Category Archives: Research enquiries

Clouds and surrounds


Among the gems in the Research Library’s collection are several books produced by Harry Phillips in the first half of the 20th century.

The above photograph shows the striking covers of two of Phillips’ books: Most up-to-date Sydney panoramic views published in Katoomba in 1914 and Sydney and Surroundings N.S.W. published in Katoomba in about 1911.

Photographer, printer and publisher, Phillips documented views of the Blue Mountains, Sydney and surrounds, Canberra and the royal visits.

Harry Phillips (1873-1944) was born in Ballarat, the youngest of 11 children. He published his first book, Commonwealth Views, in 1905, only a few years after completing his apprenticeship as a printing machinist. In 1908, whilst recovering from injuries to his hands, he travelled to Katoomba and began to experiment with photography. He found inspiration in the landscape of the mountains and moved with his wife and daughter from Sydney to Katoomba in 1908. He set up his business there and soon began to photograph, print and publish books of views of the local area. By 1919 100,000 copies of his best-selling Blue Mountains Wonderland 81 Views had been printed and Phillips became known for his photography of the Blue Mountains:

“One of the greatest advertisers of the Blue Mountains is Mr Henry, (sic) Phillips, the Mountain photographer. The books of views he publishes, printed and bound with his own plant, are circulated all over the world. They have even been found in German dug-outs in Flanders. The value of his work is undoubted….”

Smiths Weekly, March 21, 1919

Phillips was particularly fascinated with cloud formations and was known to dash out of his shop to spend the day photographing when the weather was suitably overcast. In 1914 he published a book called The Cloud, a series of photographs illustrating the Shelley poem by the same title. The final photograph in the book was called War Clouds, in which Phillips identified a portent of World War I. War Clouds was published widely and Phillips sent copies of the photograph along with his interpretation to the British parliament and the Russian Czar.
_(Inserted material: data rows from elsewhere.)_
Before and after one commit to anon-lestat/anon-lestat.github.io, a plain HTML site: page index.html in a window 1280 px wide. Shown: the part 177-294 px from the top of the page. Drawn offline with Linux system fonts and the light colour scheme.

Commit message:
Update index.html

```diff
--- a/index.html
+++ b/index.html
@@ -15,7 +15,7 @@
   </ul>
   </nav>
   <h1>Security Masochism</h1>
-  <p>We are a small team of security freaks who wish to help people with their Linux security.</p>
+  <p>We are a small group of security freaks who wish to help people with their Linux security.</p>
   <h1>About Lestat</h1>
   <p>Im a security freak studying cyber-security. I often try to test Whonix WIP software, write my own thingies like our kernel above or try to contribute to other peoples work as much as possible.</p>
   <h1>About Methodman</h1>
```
Bathers on Coogee Beach

Few of Phillips’ photographic negatives survive, making his books the most comprehensive record of his work. Phillips favoured the popular panoramic format in his photography and many of his books were sized accordingly. More than 80 books have been documented and the subject matter extends beyond the Blue Mountains to Sydney and surrounds, Canberra and the royal visits.

Sunset on the Parramatta River

The books were produced on high quality paper with ornate lettered covers, usually designed by Phil Blake & Co. Phillips took charge of all other aspects of the production: photography, processing, blocks, printing, assembly, promotion and sales. He simultaneously produced postcards, took portrait photographs, held exhibitions in Sydney and Melbourne and worked on schemes for tourism.

(With thanks to Kathy Hackett, Photo Library, Powerhouse Museum)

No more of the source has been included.